» **Information given**:
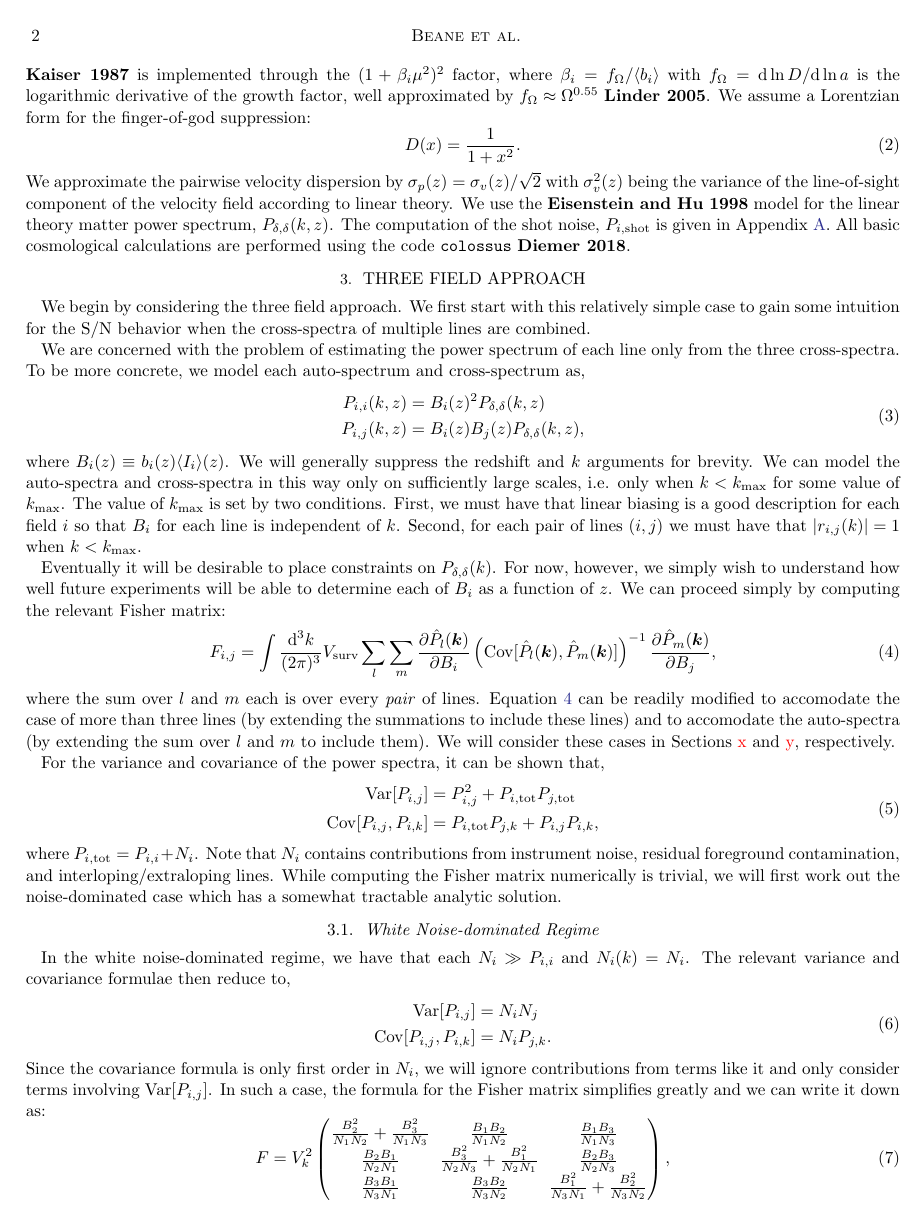
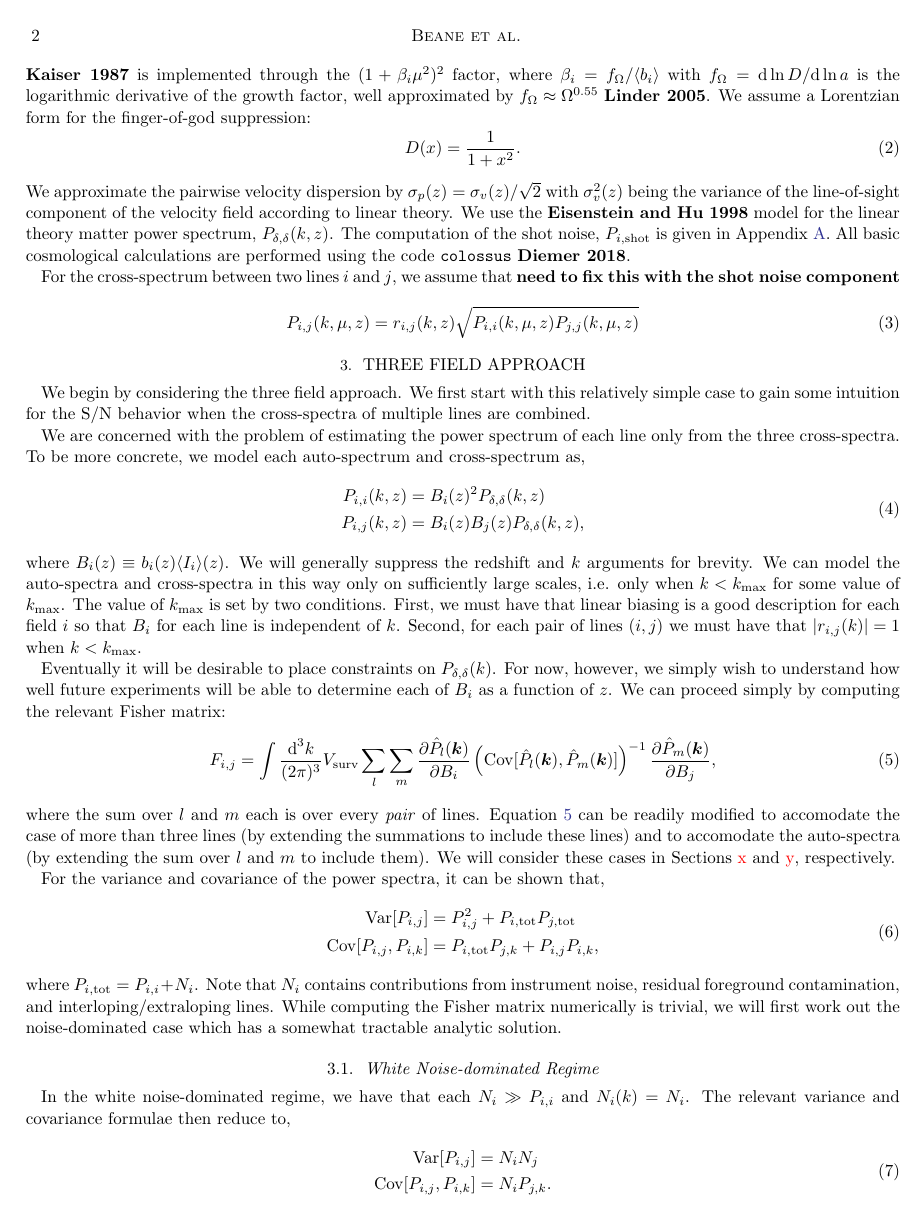
Before and after one commit to gusbeane/CO_eloping, a LaTeX paper (paper/ms.tex): page 2 of 7. Compiled offline with pdfLaTeX.

Commit message:
Add cross-spectrum

```diff
--- a/paper/ms.tex
+++ b/paper/ms.tex
@@ -162,6 +162,12 @@ spectrum, $P_{\delta,\delta}(k, z)$. The computation of the shot noise,
 $P_{i,\text{shot}}$ is given in Appendix~\ref{app:co_int}. All basic
 cosmological calculations are performed using the code \texttt{colossus} {\bf
 Diemer 2018}.
+
+For the cross-spectrum between two lines $i$ and $j$, we assume that {\bf need
+to fix this with the shot noise component}
+\beq\label{eq:cross_spec}
+P_{i,j}(k, \mu, z) = r_{i,j}(k, z) \sqrt{P_{i,i}(k, \mu, z) P_{j,j}(k, \mu, z)}
+\eeq
 
 \section{Three Field Approach}\label{sec:tf}
 We begin by considering the three field approach. We first start with this
```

» **What you have to do**:
Please repeat every record above exactly, but leave out the pictures.

» **Response to the task**:
Before and after one commit to gusbeane/CO_eloping, a LaTeX paper (paper/ms.tex): page 2 of 7. Compiled offline with pdfLaTeX.

Commit message:
Add cross-spectrum

```diff
--- a/paper/ms.tex
+++ b/paper/ms.tex
@@ -162,6 +162,12 @@ spectrum, $P_{\delta,\delta}(k, z)$. The computation of the shot noise,
 $P_{i,\text{shot}}$ is given in Appendix~\ref{app:co_int}. All basic
 cosmological calculations are performed using the code \texttt{colossus} {\bf
 Diemer 2018}.
+
+For the cross-spectrum between two lines $i$ and $j$, we assume that {\bf need
+to fix this with the shot noise component}
+\beq\label{eq:cross_spec}
+P_{i,j}(k, \mu, z) = r_{i,j}(k, z) \sqrt{P_{i,i}(k, \mu, z) P_{j,j}(k, \mu, z)}
+\eeq
 
 \section{Three Field Approach}\label{sec:tf}
 We begin by considering the three field approach. We first start with this
```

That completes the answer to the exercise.